» WORK REQUEST
Go through the data below and copy each line where the word "https" occurs.

MATERIAL FOR THE TASK START

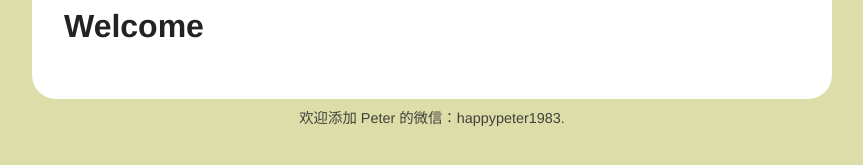
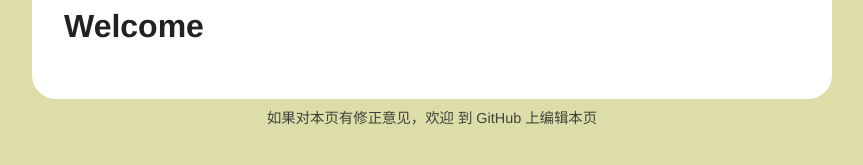
Before and after one commit to happyschool/happyschool.github.io, a Jekyll site: the page built from book/index.md, in a window 1280 px wide. Shown: the part 241-406 px from the top of the page, without its empty margins (208-1071 px from the left). Built offline with Jekyll 4.4.1, drawn with Linux system fonts in a browser that asks for light colours.

Commit message:
edit on github

```diff
--- a/_layouts/book.html
+++ b/_layouts/book.html
@@ -30,9 +30,13 @@
       </div>
     </div>
     <div id="footer">
-      <a href="https://haoqicat.com" target="_blank"
-        >欢迎添加 Peter 的微信：happypeter1983</a
-      >.
+      如果对本页有修正意见，欢迎
+      <a
+        href="https://github.com/happyschool/happyschool.github.io/blob/master/{{
+          page.name
+        }}"
+        >到 GitHub 上编辑本页</a
+      >
     </div>
   </body>
 </html>
```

MATERIAL FOR THE TASK END

» REPLY TO THE EXERCISE
-      <a href="https://haoqicat.com" target="_blank"
+        href="https://github.com/happyschool/happyschool.github.io/blob/master/{{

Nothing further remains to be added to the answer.